**WHAT THIS TASK INVOLVES:**
Work through the entries below line by line and give the number of lines with the string "import", nothing else.

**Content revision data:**
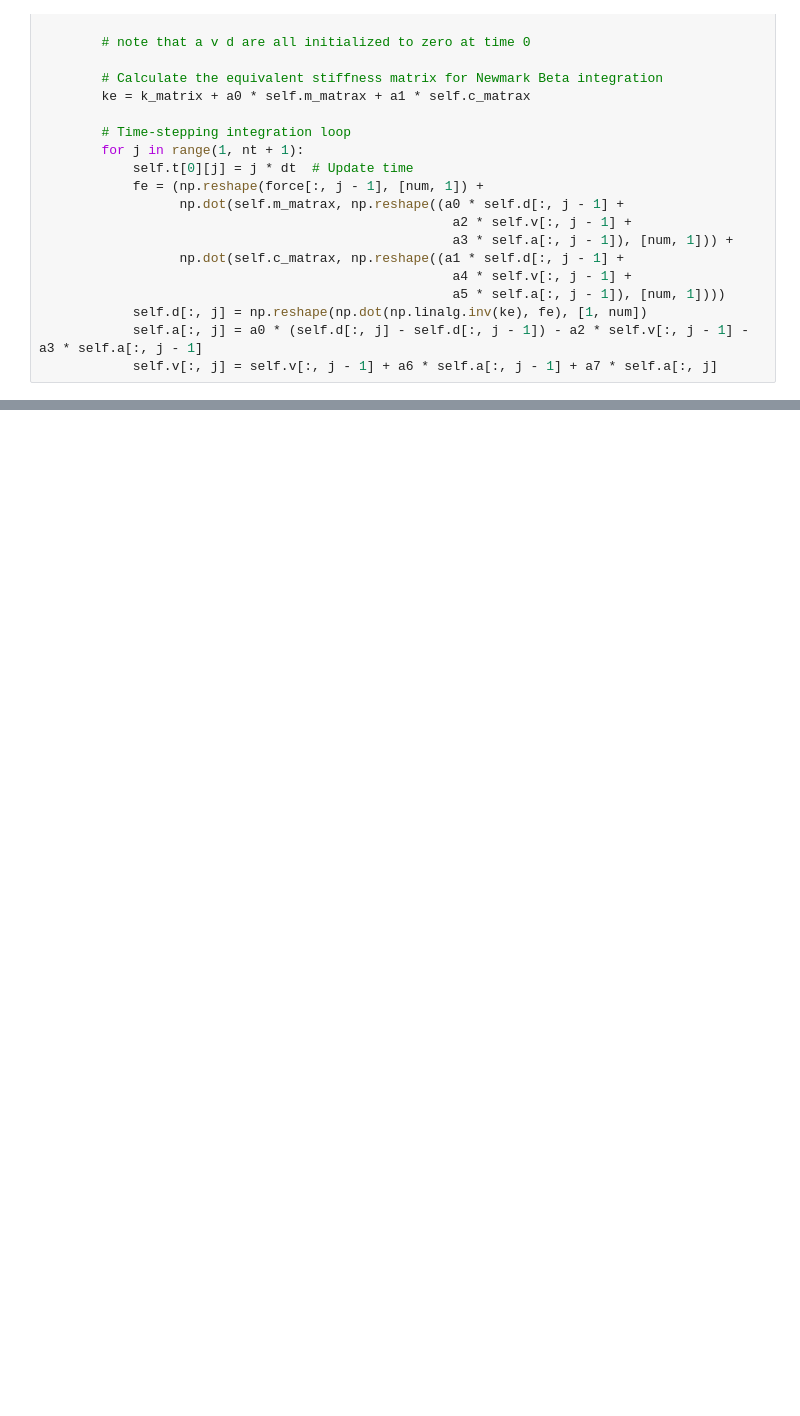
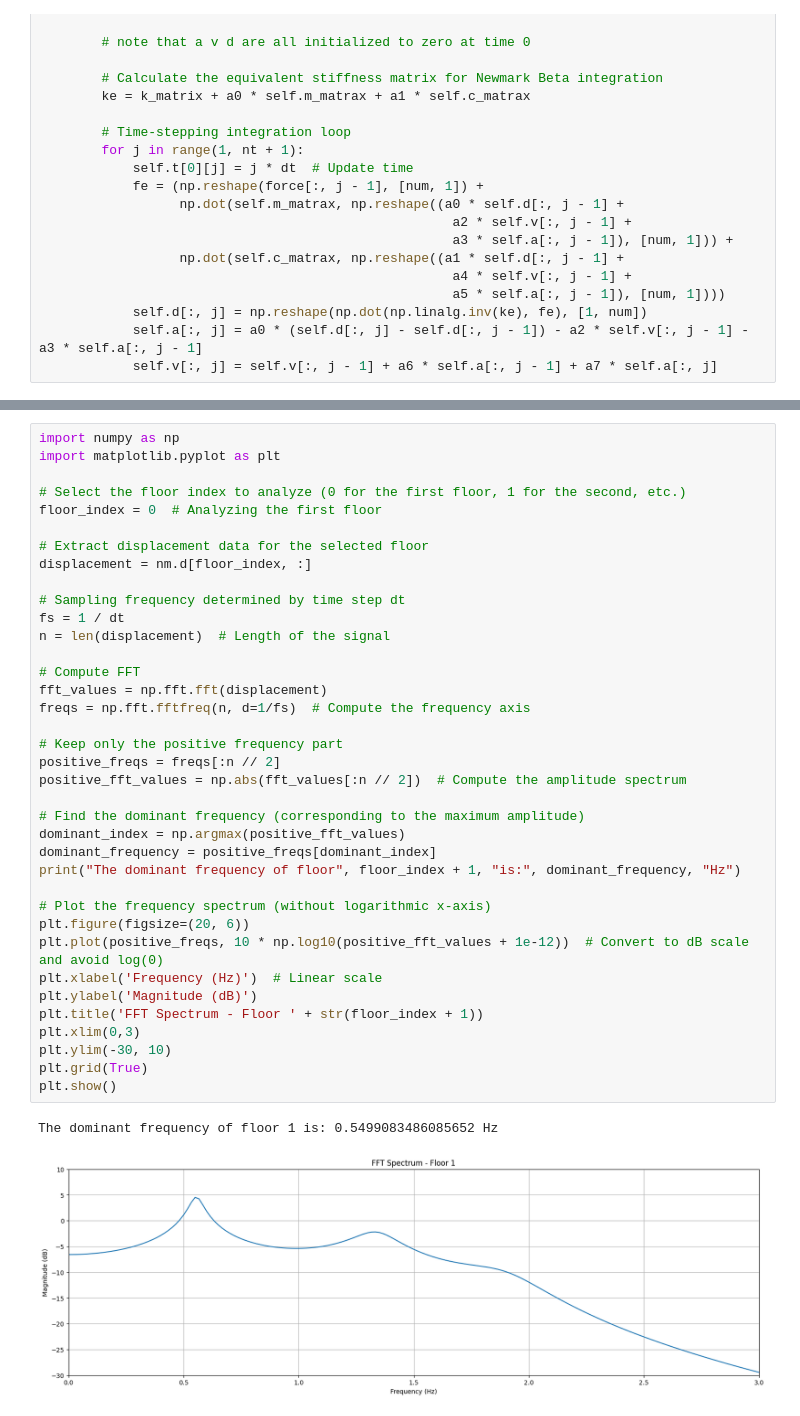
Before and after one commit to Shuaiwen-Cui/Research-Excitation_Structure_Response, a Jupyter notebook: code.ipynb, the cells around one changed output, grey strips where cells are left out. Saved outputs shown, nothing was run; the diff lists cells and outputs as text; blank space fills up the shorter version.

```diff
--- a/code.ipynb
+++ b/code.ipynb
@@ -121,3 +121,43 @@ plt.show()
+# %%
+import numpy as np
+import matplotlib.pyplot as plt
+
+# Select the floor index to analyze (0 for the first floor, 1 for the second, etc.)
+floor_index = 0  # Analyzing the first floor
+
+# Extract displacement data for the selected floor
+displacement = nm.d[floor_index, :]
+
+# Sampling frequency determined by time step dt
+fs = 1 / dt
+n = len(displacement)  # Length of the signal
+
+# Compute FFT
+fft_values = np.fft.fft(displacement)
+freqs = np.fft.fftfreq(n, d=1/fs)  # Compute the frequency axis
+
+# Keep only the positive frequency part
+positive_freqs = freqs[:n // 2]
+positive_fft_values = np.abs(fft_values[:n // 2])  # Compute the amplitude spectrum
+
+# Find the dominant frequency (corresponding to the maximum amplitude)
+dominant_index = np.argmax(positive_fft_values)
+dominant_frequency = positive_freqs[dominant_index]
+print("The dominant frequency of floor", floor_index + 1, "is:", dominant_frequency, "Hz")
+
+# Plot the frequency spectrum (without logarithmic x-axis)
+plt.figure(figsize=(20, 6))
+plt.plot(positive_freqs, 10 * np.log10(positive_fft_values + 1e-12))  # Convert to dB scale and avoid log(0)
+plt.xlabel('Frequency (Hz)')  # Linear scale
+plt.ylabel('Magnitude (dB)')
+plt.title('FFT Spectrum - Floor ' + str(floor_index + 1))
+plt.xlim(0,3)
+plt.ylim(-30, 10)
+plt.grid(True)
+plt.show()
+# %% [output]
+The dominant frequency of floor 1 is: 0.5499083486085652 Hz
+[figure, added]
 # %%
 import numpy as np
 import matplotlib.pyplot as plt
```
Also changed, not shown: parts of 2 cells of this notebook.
...
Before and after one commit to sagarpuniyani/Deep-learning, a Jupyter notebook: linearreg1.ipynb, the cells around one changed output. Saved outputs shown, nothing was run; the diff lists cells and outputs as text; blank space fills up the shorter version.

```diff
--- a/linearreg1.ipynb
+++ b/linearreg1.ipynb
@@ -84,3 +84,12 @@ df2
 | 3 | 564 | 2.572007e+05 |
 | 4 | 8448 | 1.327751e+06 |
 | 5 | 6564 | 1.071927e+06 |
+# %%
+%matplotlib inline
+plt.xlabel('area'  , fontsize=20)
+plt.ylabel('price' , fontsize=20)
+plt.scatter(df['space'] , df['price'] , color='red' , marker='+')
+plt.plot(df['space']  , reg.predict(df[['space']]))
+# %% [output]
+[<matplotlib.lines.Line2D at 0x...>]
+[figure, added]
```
==
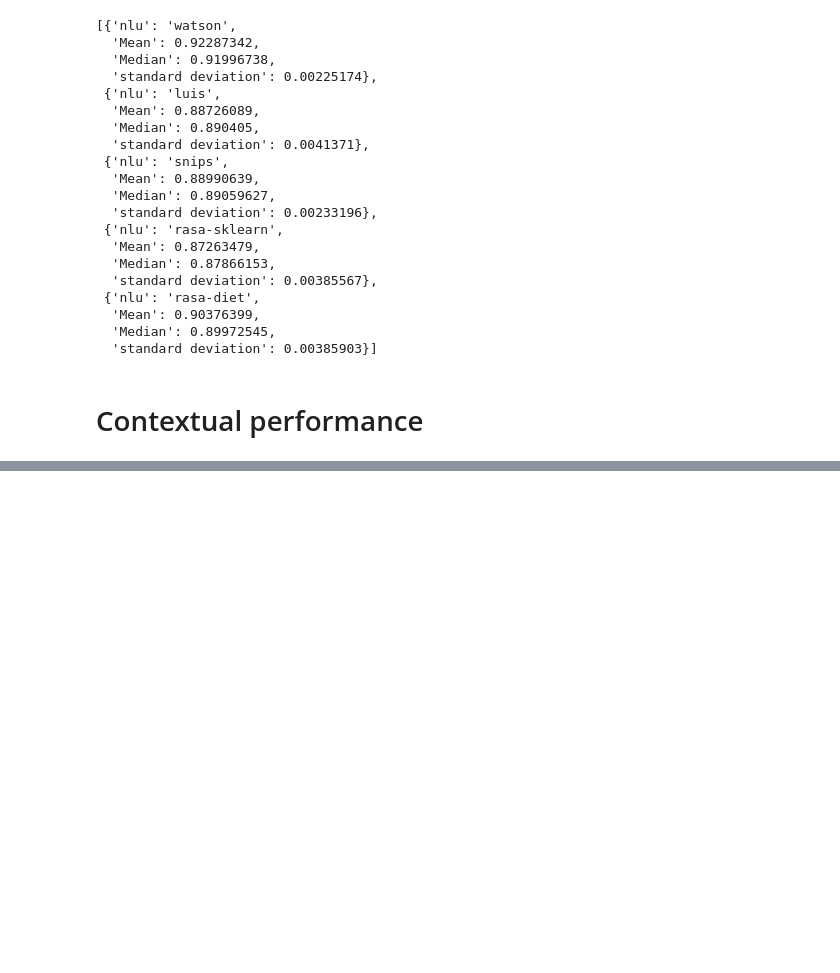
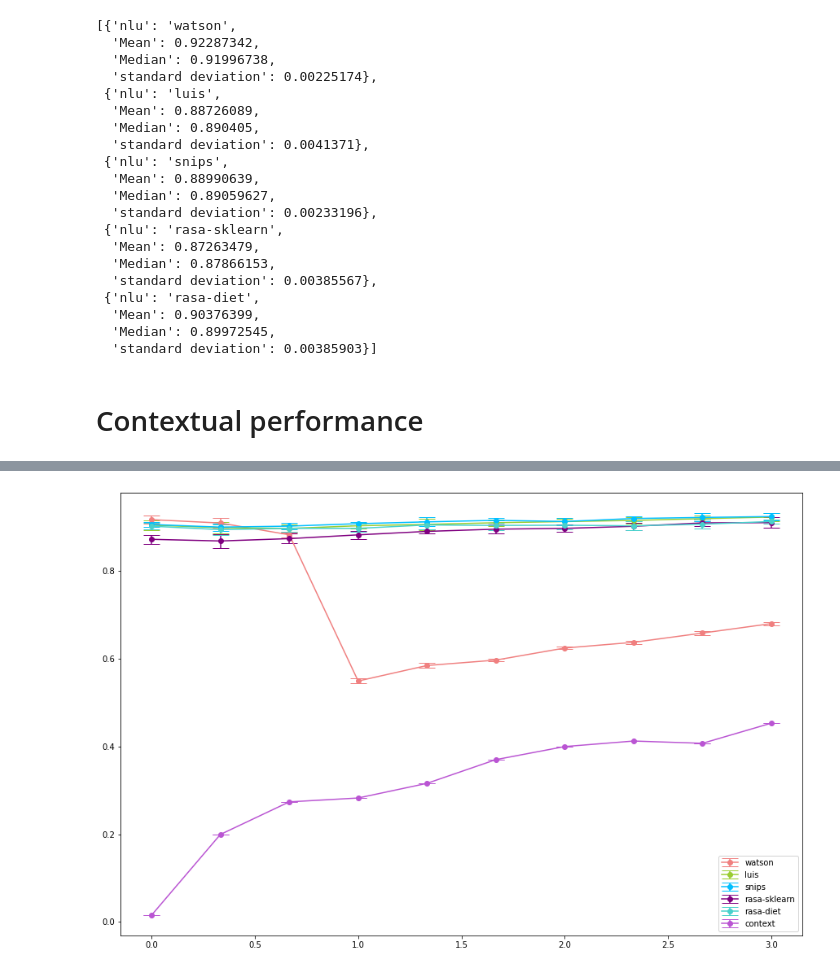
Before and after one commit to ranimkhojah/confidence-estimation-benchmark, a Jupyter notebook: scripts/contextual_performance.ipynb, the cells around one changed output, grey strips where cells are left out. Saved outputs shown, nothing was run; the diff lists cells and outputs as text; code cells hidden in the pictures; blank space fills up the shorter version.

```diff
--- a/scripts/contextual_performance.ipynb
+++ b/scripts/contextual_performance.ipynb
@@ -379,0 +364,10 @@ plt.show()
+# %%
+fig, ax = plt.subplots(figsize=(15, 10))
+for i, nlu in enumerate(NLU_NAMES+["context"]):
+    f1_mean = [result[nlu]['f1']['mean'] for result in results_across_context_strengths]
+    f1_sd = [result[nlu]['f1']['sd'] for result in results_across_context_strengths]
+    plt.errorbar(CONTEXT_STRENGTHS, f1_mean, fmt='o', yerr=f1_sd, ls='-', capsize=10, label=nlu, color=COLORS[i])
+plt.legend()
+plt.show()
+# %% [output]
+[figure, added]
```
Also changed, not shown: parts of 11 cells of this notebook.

**SOLUTION FOR THIS EXERCISE:**
4